Monday Aphorism: Living Within Boundaries

Always, always there are limits to my being. Each day they seem to thrust themselves upon me at various points. They tell me who I cannot be; they take me back into the why’s of my own history; they force me, somehow, to reel off a virtual list of self-testing questions as if I am elected to be my own examiner.

Mainly my response is: to hell with you. What good, I ask, derives from these demons of my own imaginings and self-conjurings?

But they never ask: “what can be good,” or how will life get better; and the questioning I, remains witness to such daily debacles. The “what good” parts of me seem always to be seeking some sense of contentment…or relief.

My personal Polyanna, my daily round-maker, tries so hard to merely do the day’s doings, that I usually suspend any criticism of him. Performing the doings of my day, to whatever extent they make that day (i.e., this day), I literally become my doings.

I have discovered only recently a concentration of doings within the limits of my being. Instead of testing limits each day, the pushings beyond the what I am of each day, I seem to try to find new moments within each hour.

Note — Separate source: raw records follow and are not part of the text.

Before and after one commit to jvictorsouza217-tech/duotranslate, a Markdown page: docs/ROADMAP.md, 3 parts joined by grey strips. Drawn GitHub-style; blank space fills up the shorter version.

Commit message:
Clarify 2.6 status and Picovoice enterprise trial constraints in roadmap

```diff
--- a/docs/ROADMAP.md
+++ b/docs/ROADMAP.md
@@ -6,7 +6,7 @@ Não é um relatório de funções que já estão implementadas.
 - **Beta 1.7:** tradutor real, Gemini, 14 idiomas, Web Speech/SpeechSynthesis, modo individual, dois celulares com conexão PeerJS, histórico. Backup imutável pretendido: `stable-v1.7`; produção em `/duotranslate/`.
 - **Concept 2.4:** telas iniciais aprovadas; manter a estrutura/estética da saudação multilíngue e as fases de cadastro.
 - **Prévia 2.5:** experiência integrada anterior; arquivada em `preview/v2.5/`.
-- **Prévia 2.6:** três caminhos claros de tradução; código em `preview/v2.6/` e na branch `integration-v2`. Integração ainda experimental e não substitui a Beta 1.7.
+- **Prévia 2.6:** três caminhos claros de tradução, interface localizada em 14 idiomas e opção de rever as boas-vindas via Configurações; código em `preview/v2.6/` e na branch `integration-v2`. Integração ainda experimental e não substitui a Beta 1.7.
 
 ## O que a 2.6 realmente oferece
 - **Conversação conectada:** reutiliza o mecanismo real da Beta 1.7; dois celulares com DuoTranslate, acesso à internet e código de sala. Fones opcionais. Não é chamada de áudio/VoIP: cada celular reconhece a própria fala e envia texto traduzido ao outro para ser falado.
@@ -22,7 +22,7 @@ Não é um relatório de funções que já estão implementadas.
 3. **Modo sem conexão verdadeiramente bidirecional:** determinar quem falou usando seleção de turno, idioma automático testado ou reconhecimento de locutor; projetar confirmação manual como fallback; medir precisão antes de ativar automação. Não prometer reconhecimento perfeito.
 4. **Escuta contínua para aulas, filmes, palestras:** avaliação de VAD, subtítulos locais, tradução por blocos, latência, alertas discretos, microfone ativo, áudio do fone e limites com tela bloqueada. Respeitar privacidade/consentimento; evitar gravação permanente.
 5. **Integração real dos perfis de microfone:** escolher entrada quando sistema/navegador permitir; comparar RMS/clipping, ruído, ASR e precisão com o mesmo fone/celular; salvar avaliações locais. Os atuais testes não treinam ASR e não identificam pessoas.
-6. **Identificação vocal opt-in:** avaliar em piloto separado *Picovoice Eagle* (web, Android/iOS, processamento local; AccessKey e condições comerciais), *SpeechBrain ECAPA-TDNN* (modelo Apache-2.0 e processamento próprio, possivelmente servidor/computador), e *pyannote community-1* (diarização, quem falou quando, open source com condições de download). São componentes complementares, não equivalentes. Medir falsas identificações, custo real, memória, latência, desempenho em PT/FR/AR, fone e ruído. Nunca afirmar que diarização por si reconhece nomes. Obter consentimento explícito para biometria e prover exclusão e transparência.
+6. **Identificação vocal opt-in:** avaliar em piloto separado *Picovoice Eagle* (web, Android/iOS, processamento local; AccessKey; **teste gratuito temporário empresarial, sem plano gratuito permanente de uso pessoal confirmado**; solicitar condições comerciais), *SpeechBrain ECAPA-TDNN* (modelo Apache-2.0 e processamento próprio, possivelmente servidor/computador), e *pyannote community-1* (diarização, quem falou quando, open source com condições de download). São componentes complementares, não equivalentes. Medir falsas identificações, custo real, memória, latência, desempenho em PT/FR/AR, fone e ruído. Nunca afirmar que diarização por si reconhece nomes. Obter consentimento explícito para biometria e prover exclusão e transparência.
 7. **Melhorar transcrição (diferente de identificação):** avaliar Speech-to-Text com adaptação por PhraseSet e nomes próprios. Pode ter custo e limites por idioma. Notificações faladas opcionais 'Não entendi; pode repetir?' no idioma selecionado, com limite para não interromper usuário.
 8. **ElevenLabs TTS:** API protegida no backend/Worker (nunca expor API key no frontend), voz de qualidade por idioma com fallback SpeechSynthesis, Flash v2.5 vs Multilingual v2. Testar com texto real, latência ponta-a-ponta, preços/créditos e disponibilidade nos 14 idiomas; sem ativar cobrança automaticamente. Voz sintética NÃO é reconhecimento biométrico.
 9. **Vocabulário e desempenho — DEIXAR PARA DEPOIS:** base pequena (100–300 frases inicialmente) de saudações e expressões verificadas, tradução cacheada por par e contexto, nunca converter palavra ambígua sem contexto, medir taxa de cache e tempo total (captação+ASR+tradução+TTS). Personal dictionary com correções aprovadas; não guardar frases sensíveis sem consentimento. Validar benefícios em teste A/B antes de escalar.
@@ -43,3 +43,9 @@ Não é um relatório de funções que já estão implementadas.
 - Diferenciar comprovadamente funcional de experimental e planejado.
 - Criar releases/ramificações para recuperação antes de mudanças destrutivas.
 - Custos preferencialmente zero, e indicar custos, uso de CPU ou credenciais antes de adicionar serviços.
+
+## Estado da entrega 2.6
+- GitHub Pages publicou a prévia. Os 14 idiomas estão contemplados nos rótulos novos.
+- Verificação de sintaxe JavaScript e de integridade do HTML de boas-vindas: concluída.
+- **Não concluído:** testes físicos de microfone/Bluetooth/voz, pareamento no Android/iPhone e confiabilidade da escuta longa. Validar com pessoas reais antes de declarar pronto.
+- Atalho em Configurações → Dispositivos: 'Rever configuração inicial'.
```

I seek new ways of expanding silences, or ways of observing constructively what would have been boring or knawing, previously.

Perhaps these are aspects of what some would call patience.

Perhaps I have merely expanded my concept of any period of time, attempting to find new spaces, and expanded senses of myself.

Tomorrow? – can I collect the pieces of being, today, within its bounds and limits, with yet some sense of hope and some sort-of answers to the “what” and to the “good”?

  • Karl Rogers

    When I was a child I used to take care of tortoises. These animals were brought to me when people found them. They do not belong in the UK; it is too cold they die during the winter. The trade is cruel.
    So, I became a tortoise sanctuary.

    By the time I was 11 years old, I had a dozen or so tortoises in the garden and glass house, enjoying fresh cucumber, buttercups, and dandelion leaves. Basking in what the sometimes generous summer sun, the south west of Britain. During the winter, I made sure they were all warm and safe. They seemed happy enough.

    I named these tortoises after tanks.

    The first tortoise brought to be was called Shermon. All day, every day, he would walk the permeter of the garden, testing the fence, looking for gaps, scraping away at the ground. Always seeking escape, despite the fact that the garden was large and full of all he needed.

    All he needed, except one thing: to be free of this boundary! Beyond it.

    I assumed it was in his nature.

  • Karl Rogers

    When I was a child I used to take care of tortoises. These animals were brought to me when people found them. They do not belong in the UK; it is too cold they die during the winter. The trade is cruel.
    So, I became a tortoise sanctuary.

    By the time I was 11 years old, I had a dozen or so tortoises in the garden and glass house, enjoying fresh cucumber, buttercups, and dandelion leaves. Basking in what the sometimes generous summer sun, the south west of Britain. During the winter, I made sure they were all warm and safe. They seemed happy enough.

    I named these tortoises after tanks.

    The first tortoise brought to me was called Shermon. All day, every day, he would walk the permeter of the garden, testing the fence, looking for gaps, scraping away at the ground. Always seeking escape, despite the fact that the garden was large and full of all he needed.

    All he needed, except one thing: to be free of this boundary! Beyond it.

    I assumed it was in his nature.